Stuxnet: The US-Israeli Cyber Campaign Against the Iranian Nuclear Program

Ever since the early 1990s, a shared perception of the threat posed by Iran’s nuclear program has been the basis for a variety of joint US-Israeli efforts, spanning the diplomatic, economic and military realms, all designed to prevent Iran from achieving a nuclear weapon. The cyber realm has reportedly been a key component of these efforts, of which the so-called Stuxnet attack on Iran’s nuclear centrifuges may have been the high point.

Stuxnet was the heart and best known part of the far broader “Olympic Games” operation, a series of cyber espionage and sabotage attacks designed to disrupt and delay Iran’s pursuit of nuclear weapons, possibly even derail it, so that a diplomatic solution could be achieved. Work on Stuxnet likely began in 2005 and it may have been deployed as early as 2007, prior to its ultimate discovery in 2010.

Stuxnet targeted the computer and industrial control systems running Iran’s nuclear centrifuges, the sensitive machines used to enrich uranium. Nuclear centrifuges spin at supersonic speeds and even minute fluctuations, imperceptible to the human eye, can make them unstable, crack and disintegrate. Stuxnet was thus programed to speed up and slow the centrifuges in ways that would not be visible to Iran’s nuclear operators. Moreover, Stuxnet made recordings of normal operations before modifying the centrifuges’ speeds and used the recordings to make it appear as if the control systems were functioning normally. The subterfuge served the obvious needs for operational secrecy. It was, however, also designed To sow confusion and undermine Iran’s confidence in its own nuclear capabilities, by making it seem that the centrifuge failures were caused by flaws in controls, designs and parts, and shear lack of professional competence .

To ensure that Stuxnet actually worked, the US and Israel apparently built full-scale replicas of Iran’s nuclear set up at Oak Ridge National Laboratory in Tennessee and Israel’s nuclear facility in Dimona. The US and Israel were a good fit. While overall American intelligence capabilities are the most advanced in the world, Israel was able to provide unique technical knowledge and intimate knowledge of Iran’s nuclear program.

Despite all of the planning and testing, Stuxnet unintentionally “escaped” from the targeted Iranian computers in 2010 and spread to roughly 100,00 systems in 115 countries. None of these systems were adversely affected – Stuxnet had been programmed so that it could only damage systems in Iran – but its exposure meant enabled Iran to build defenses against it. The operational blunder was a terrible blow to US-Israeli hopes to halt Iran’s nuclear program.

Stuxnet did cause considerable havoc to the Iranian nuclear program and a temporary delay, but not the long-term one that the US and Israel hope for. It was, nonetheless, espionage brilliance at its best and a turning point in the history of cyber warfare. Stuxnet is not just one of the most famous cyber attack ever, but the first one known to have caused physical damage.

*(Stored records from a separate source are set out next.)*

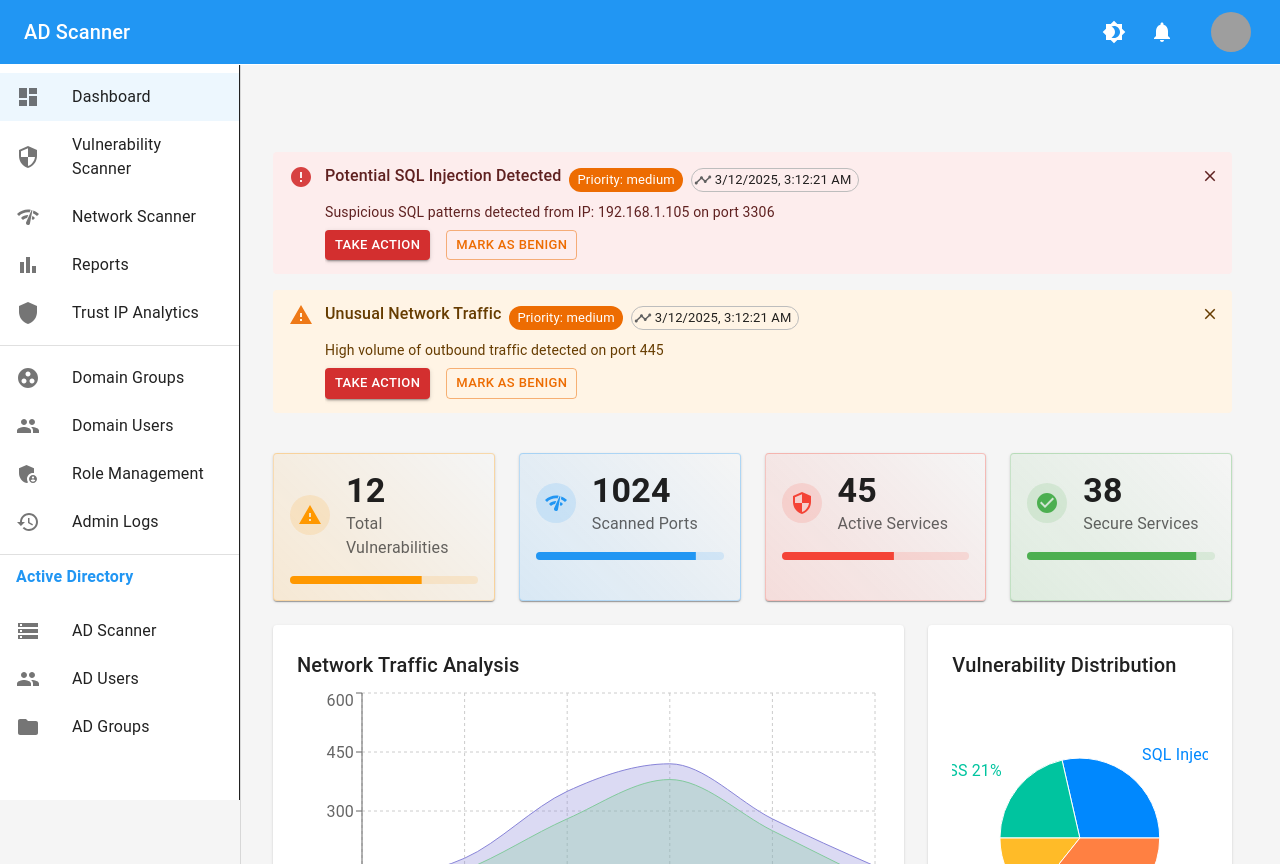
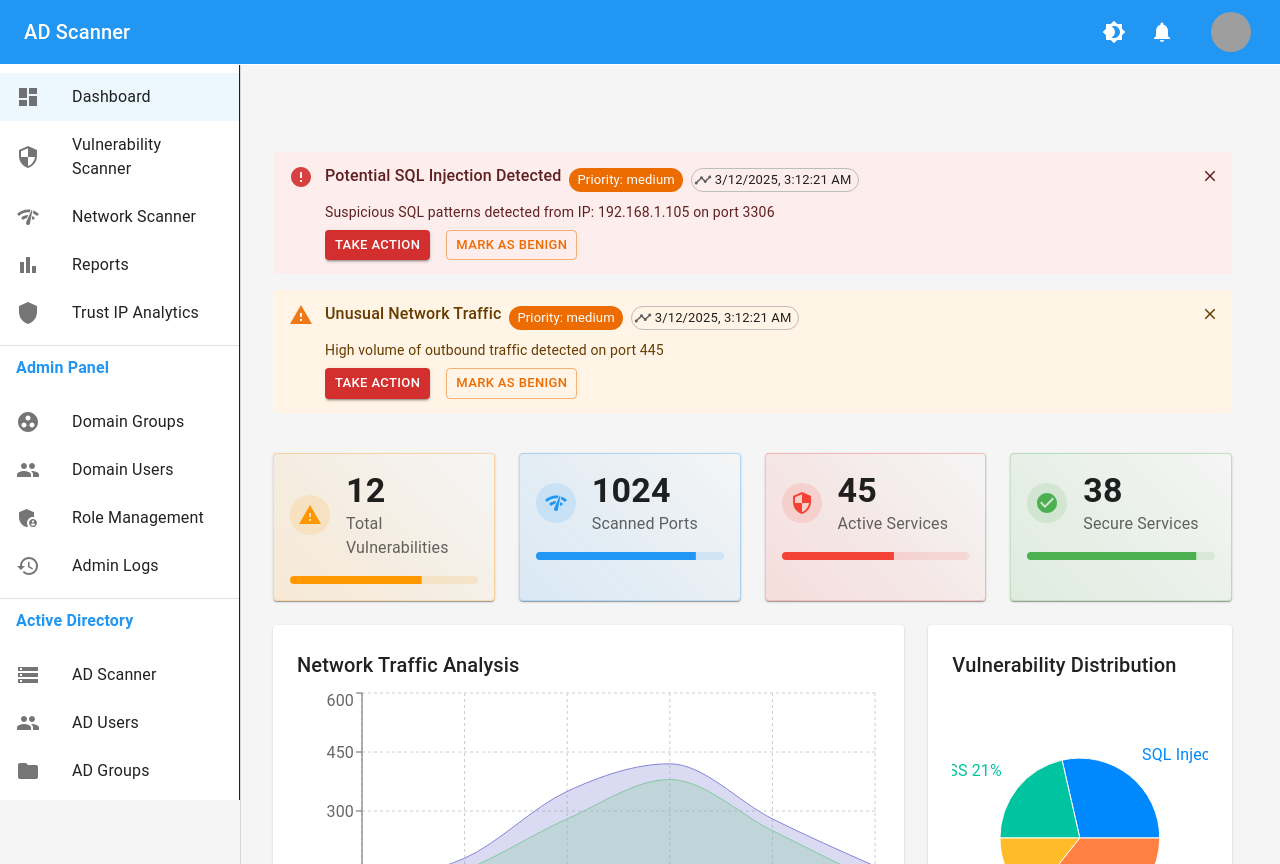
Before and after one commit to ilovemysocksmoree/ADscanner-, a React (Vite) app: page / in a window 1280 px wide. Built offline with nearby package versions, Linux system fonts and the light colour scheme; sample sign-in values are in the browser's storage; grey boxes are pictures that could not be loaded.

Commit message:
Added the header section and divider for admin panel.

```diff
--- a/src/components/layout/Sidebar.tsx
+++ b/src/components/layout/Sidebar.tsx
@@ -97,6 +97,17 @@ const Sidebar: React.FC<SidebarProps> = ({
       {isAdmin && (
         <>
           <Divider />
+          <Typography
+            variant="subtitle1"
+            sx={{
+              px: 2,
+              py: 1,
+              fontWeight: 700,
+              color: 'primary.main'
+            }}
+          >
+            Admin Panel
+          </Typography>
           <List>
             {adminNavigationItems.map((item) => (
               <ListItem key={item.path} disablePadding>
```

In 2018 Israel succeeded in spearheading out the “Iranian nuclear archive” from Tehran, an intelligence operation of similar daring and brilliance. Mossad agents, working through the night in a warehouse in Tehran, reportedly used torches to burn their way into 32 safes, gaining 50,000 pages and 163 compact discs of highly detailed memos, videos and plans regarding Iran’s nuclear program. In 2020 severe damage was caused to a facility for the construction of highly advanced nuclear centrifuges at Natanz, one of Iran’s primary nuclear installations. Various reports attributed the attack to Israel, whether by cyber or more traditional kinetic means, and claimed that it had set the Iranian program back significantly. There have reportedly been other attacks, as well. In the end, sabotage can and has delayed the program, but only a diplomatic deal is likely to truly resolve the issue.

To read more of my works on the Iranian issue, see my book, policy papers and op-eds.

I have spoken extensively on the Iranian issue to a variety of forums, including Jewish organizations such as AIPAC, JNF, AJC and FIDF; professional forums such as the Council on Foreign Relations, RAND Corporation, Chicago Council on Global Affairs, Brookings, Harvard Belfer Center; and numerous universities, including Columbia, Harvard, NYU, Duke, Notra Dame, Rice, Naval War College, NDU, MIT and more.

For further information about my talks on Iran, please go here: Iran talk page